Emerging food safety risks. (Source: Shutterstock)

Emerging food safety risks

Status : Closed

Following the discovery of fipronil in eggs in the summer of 2017, the Dutch Safety Board investigated how emerging risks to food safety are detected and assessed in the Netherlands. The study concluded that the food system in the Netherlands is vulnerable to emerging food safety risks. There is no structured approach to detecting and assessing such risks and in consequence, risks are not always identified or are discovered too late, which can result in unnecessary damage to public health.

Approach to emerging risks fails to make progress

In recent years, the Netherlands has been surprised by food safety incidents on several occasions. Examples are the outbreaks of EHEC in sprouted seeds, salmonella in smoked salmon, and Q fever. These outbreaks led to health damage and to the deaths of individuals. Illegal practices, such as the fraudulent sale of horsemeat and the recent illegal use of fipronil in the egg sector, led to social unrest and a loss of confidence in food safety.

Although it is clear that it is not possible to prevent every single incident, it should be expected that parties in the food chain will do all that is reasonably possible to ensure that people are not made ill by food. A robust food safety system stands or falls with the timely and comprehensive identification of possible hazards and risks. It is also essential that there be signals indicating that those risks are occurring, and for those signals to be picked up and recognized in good time. It is, therefore, not just a case of identifying what can go wrong, and what the consequences are if it does go wrong, but also of detecting that it has gone wrong. This makes it possible to pre-empt food incidents as far as this is possible and, if they do occur, to intervene rapidly, so that risks to public health remain limited.

The fipronil incident shows that the food safety system does not work optimally on these points. The emerging risk was detected and recognized too late. Although it turned out afterwards that there was limited damage to health, the incident led to great social disquiet and substantial economic damage. This report gives more examples of gaps in the system. From this it can be concluded that there is no structured approach in the Netherlands to detecting and assessing emerging food safety risks. Parties in the food chain focus mainly on known hazards and risks. Risks from new versions of known hazards and risks, and risks that arise through a change in the environment, remain unnoticed. Indications of existing risks are not always picked up and recognised.

Towards a structured approach

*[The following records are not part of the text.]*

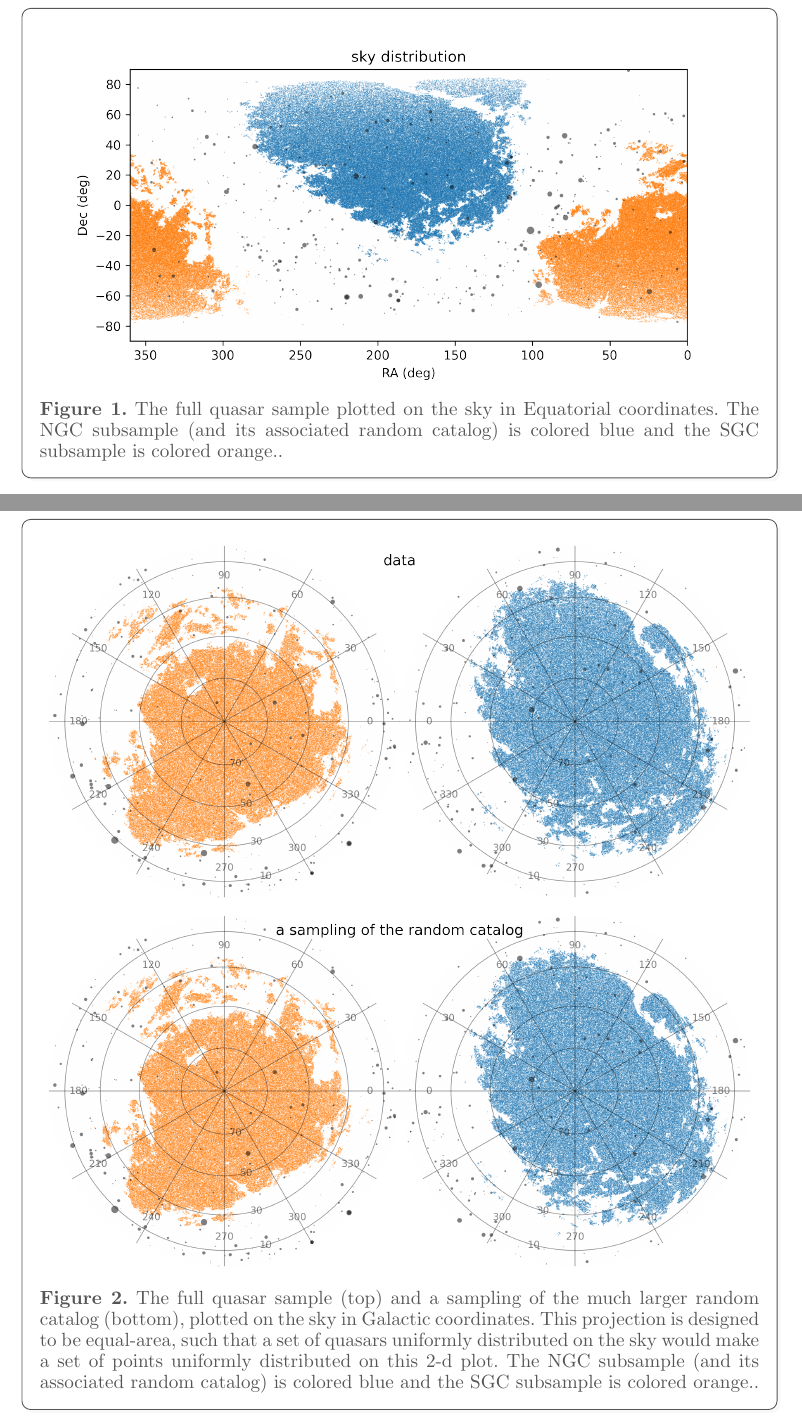
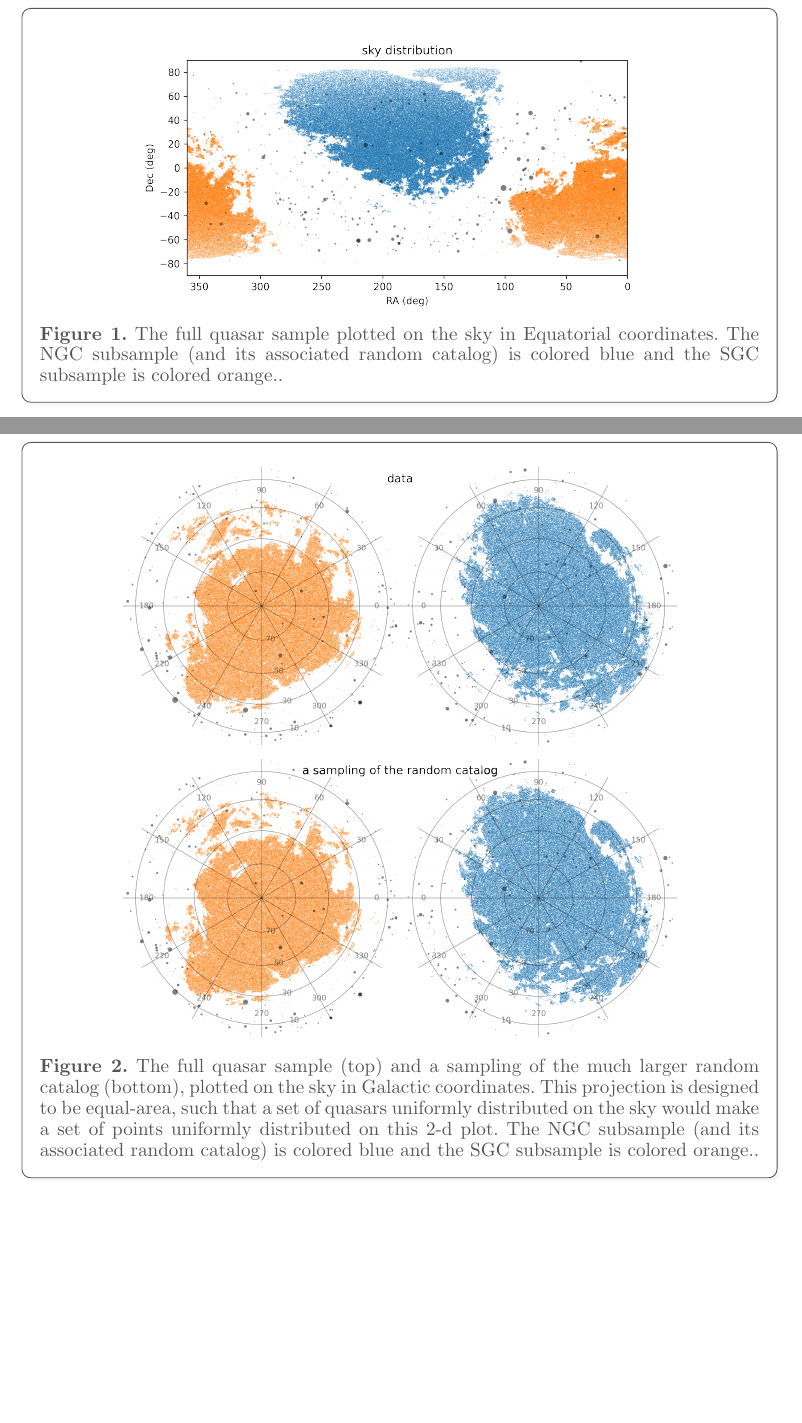
Before and after one commit to davidwhogg/DoCrimes, a LaTeX paper (paper/main.tex): two parts of pages 3 and 4 of 7, joined at a grey line, cut so that both start at the same text, the shorter picture padded with empty space. Compiled offline with pdfLaTeX.

Commit message:
Updates from Overleaf

```diff
--- a/paper/main.tex
+++ b/paper/main.tex
@@ -111,7 +111,7 @@ The work presented here represents a first strong test of the calibration and is
   \begin{mdframed}
   \color{captiongray}
   \begin{center}
-    \includegraphics[width=\widefigurewidth]{notebooks/radec.png}
+    \includegraphics[width=\figurewidth]{notebooks/radec.png}
   \end{center}
     \caption{The full quasar sample plotted on the sky in Equatorial coordinates.
     The NGC subsample (and its associated random catalog) is colored blue and the SGC subsample is colored orange.\label{fig:radec}.}
@@ -122,8 +122,8 @@ The work presented here represents a first strong test of the calibration and is
   \begin{mdframed}
   \color{captiongray}
   \begin{center}
-    \includegraphics[width=\widefigurewidth]{notebooks/lb_better.png}\\
-    \includegraphics[width=\widefigurewidth]{notebooks/lb_random_better.png}
+    \includegraphics[width=\figurewidth]{notebooks/lb_better.png}\\
+    \includegraphics[width=\figurewidth]{notebooks/lb_random_better.png}
   \end{center}
     \caption{The full quasar sample (top) and a sampling of the much larger random catalog (bottom), plotted on the sky in Galactic coordinates.
     This projection is designed to be equal-area, such that a set of quasars uniformly distributed on the sky would make a set of points uniformly distributed on this 2-d plot.
```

The Dutch Safety Board sees opportunities for improving the detection and assessment of emerging risks. A condition for this is that the responsibilities for detecting and assessing emerging risks should be clearly assigned. Naturally, companies are – and continue to be – responsible for managing food safety risks and the NVWA ensures that they do so. More needs to be done in the case of emerging food safety risks, because they are often surrounded by uncertainty and there are not always immediate prospects for taking action. This type of risk is not automatically tackled by companies, because a legal basis is lacking, taking action involves extra costs, and the benefits are not clear. Companies also fear that if they detect emerging risks, they will be forced to take precautionary measures, although this might subsequently turn out to have been unnecessary.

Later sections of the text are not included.